On Wednesday evening, nearly 1000 people gathered for an "emergency protest" near Times Square, and many thousands more are expected to rally there at 5 p.m. today to voice their outrage at the launch of a US-led invasion of Iraq.
Faced with "Operation Atlas," the NYPD's plan to "blanket" the city with security forces, organizers with United for Peace and Justice (www.unitedforpeace.org) are encouraging people to join one of several feeder marches that will converge on Times Square from all sides. The thinking is that by banding together, people are less likely to be turned away from an area that is already under heavy surveillance for potential terrorist threats.
The following groups will gather at these locations Thursday, between 4 and 4:30 p.m., then march to Times Square:
* Columbus Circle (59th Street & Broadway): Reclaim the Streets, Mobilize-NY, and students will assemble at 4:30 pm for a spirited "carnival bloc."
* Main post office (34th Street & 8th Avenue): New Yorkers Say No to War
For Brooklyn residents, there will be a rally at 6 p.m. at Borough Hall, organized by Brooklyn Parents for Peace (www.brooklynpeace.org).
Although the protest in Times Square has no permit, police officials said Wednesday there were no plans to prevent people from assembling. "As long as they're orderly and not obstructing vehicular or pedestrian traffic, there's no reason for us to stop anybody," Detective Dennis Laffin told the Voice. "If there's a threat in the immediate area, of course we will shut it down. But there are no threats for the area at this time."
Still, there's talk among some activists of roving traffic blockades. Members of one group say they plan to roam the streets in their underwear. Frustrated after months of marching peacefully, even mild-mannered New Yorkers are looking to turn up the heat. "We have to escalate the protest and bring more people out and shut down the stock exchange," offered novelist Rick Whitaker of the Upper West Side, as he listened to speakers from the hard-left group International ANSWER rail about Bush's "drive for empire."
Bigger disruptions are planned in San Francisco, where activists have called for a day of nonviolent direct actions targeting major intersections and government and corporate offices (www.actagainstwar.org). Activists also predict widespread unrest in Europe, where mass demonstrations are planned for the weekend.
Reverend Jesse Jackson, New York City congressmen Charles Rangel and Major Owens, and nine City Council members say they'll join the tens of thousands of New Yorkers who will parade down Broadway from 42nd Street to Washington Square on Saturday.
Organizers with United for Peace and Justice (www.unitedforpeace.org) say turnout for that event, billed as a local happening, could far exceed initial expectations. "Our Web site is crashing, our phones are ringing off the hook, and leaflets are going out in union halls and churches across the city," says outreach coordinator Judith LeBlanc. "People are very concerned, and they want to be part of a massive group that can send a message to Washington that we want peace."

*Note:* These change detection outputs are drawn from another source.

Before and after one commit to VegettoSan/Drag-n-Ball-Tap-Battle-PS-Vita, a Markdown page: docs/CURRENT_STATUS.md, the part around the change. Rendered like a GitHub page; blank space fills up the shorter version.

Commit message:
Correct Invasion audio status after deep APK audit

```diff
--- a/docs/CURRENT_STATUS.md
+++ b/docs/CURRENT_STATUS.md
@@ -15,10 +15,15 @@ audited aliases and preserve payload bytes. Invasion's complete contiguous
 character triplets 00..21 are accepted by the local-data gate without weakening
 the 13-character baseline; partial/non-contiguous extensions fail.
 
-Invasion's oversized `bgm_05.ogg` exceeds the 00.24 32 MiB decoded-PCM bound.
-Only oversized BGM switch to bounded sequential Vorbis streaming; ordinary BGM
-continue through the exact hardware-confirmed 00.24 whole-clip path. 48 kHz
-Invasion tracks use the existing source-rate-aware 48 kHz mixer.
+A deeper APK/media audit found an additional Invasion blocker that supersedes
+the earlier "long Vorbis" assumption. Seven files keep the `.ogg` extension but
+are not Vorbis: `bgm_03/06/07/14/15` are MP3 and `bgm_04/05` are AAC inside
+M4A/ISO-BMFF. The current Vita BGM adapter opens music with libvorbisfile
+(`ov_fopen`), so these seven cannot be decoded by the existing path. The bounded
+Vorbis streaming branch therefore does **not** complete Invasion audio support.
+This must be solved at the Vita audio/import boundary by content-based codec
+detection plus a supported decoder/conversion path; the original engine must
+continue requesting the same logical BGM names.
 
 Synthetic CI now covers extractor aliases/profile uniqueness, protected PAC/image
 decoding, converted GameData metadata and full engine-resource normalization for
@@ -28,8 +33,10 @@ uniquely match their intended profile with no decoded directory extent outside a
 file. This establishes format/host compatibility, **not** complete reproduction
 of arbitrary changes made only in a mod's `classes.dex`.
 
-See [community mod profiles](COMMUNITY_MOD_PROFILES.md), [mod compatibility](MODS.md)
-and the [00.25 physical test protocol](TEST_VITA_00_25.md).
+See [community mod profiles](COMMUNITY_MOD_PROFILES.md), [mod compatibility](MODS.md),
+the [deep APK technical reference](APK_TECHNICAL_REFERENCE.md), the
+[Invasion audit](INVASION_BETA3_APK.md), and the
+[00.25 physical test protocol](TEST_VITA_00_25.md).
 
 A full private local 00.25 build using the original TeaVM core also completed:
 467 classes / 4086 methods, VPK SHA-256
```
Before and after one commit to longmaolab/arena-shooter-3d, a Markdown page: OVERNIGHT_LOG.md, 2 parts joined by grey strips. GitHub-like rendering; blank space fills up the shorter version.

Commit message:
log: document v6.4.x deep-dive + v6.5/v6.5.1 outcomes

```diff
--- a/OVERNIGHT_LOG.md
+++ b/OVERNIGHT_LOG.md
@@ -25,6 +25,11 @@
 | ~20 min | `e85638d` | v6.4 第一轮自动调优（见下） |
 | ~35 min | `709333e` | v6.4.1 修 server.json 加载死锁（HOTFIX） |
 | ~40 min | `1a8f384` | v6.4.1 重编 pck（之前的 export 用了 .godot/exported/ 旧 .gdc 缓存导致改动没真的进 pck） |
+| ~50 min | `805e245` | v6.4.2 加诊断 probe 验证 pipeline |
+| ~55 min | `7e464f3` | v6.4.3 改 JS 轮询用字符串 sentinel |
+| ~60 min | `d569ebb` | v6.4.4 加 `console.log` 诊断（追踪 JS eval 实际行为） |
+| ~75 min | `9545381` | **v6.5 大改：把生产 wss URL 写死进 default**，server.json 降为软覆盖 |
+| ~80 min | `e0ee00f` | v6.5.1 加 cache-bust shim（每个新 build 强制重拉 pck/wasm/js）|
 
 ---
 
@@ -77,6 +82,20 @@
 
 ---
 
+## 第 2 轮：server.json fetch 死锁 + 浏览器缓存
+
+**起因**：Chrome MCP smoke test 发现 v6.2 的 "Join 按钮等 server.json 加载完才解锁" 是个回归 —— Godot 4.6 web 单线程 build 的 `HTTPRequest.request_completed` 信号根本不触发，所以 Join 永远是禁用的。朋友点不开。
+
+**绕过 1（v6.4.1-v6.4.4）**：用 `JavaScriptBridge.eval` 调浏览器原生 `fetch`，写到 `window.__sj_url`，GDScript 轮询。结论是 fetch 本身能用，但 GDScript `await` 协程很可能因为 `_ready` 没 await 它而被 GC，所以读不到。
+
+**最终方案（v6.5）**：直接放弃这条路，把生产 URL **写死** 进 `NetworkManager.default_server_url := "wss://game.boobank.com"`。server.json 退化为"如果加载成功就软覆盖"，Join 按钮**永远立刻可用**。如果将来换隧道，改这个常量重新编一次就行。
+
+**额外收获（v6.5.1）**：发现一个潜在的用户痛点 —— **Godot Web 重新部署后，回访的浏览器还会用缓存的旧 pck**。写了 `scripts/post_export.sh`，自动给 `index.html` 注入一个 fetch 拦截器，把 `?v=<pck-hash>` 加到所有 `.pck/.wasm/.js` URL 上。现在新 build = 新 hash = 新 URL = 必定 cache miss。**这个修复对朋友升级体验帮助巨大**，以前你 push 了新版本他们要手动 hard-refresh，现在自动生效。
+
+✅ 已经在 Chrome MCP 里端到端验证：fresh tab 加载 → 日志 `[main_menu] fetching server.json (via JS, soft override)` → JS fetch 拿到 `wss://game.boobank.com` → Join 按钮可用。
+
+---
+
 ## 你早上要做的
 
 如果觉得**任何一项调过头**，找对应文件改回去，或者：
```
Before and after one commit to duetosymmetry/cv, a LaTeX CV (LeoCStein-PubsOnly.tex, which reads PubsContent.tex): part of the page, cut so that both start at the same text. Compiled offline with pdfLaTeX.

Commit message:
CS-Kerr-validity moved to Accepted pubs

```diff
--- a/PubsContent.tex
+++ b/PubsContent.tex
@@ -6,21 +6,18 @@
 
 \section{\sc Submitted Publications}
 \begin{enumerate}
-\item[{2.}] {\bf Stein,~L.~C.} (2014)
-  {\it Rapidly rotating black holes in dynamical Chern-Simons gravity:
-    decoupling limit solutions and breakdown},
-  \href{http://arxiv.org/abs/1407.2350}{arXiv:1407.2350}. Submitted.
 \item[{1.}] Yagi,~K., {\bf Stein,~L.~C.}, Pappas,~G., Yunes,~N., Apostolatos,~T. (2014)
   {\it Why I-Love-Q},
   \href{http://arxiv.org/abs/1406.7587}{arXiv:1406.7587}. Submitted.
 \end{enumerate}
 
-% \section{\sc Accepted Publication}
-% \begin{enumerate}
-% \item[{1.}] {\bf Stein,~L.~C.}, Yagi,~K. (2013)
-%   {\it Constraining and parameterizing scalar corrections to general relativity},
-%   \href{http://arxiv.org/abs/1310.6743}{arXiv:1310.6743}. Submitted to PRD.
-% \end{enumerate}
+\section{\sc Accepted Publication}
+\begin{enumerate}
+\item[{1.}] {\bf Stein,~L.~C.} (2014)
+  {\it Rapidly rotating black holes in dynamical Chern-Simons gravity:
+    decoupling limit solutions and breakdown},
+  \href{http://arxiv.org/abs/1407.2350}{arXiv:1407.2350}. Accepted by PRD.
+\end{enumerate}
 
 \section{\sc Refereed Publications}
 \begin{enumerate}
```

In New York, marchers will begin assembling at 11:30 a.m. between 36th and 41st Streets. While police have agreed not to pen people behind barricades, access to Broadway will be blocked north of 42nd Street, so participants are encouraged to enter along the side streets between Sixth and Seventh Avenues. (To view a map of the march formation, click here: http://enos.realimpact.net/article.php?id=1402)
Uptown for Peace and Justice (www.uptownpj.org), a coalition of high school and college students, is holding a 10 a.m. warm-up rally on the steps of the Harlem State Office at 125th Street and 7th Avenue, featuring the rap group Dead Prez.
And this Friday, Theater Artists Against War (email@example.com) is launching a performance marathon from midnight to noon at HERE Arts Center (145 Sixth Avenue) and continuing every night "until war ends."
Performers this weekend include Broadway actress Ellen McLaughlin, playwright Charles Mee, Jr., and the International WOW Company, but folks are encouraged to bring their own poems, songs, and antiwar statements to share.
"This is a filibuster of the arts against war," says theater director Josh Fox. "This is an open center for continuous expression. It's also a place for people to go, so you don't have to sit home alone watching the war on television."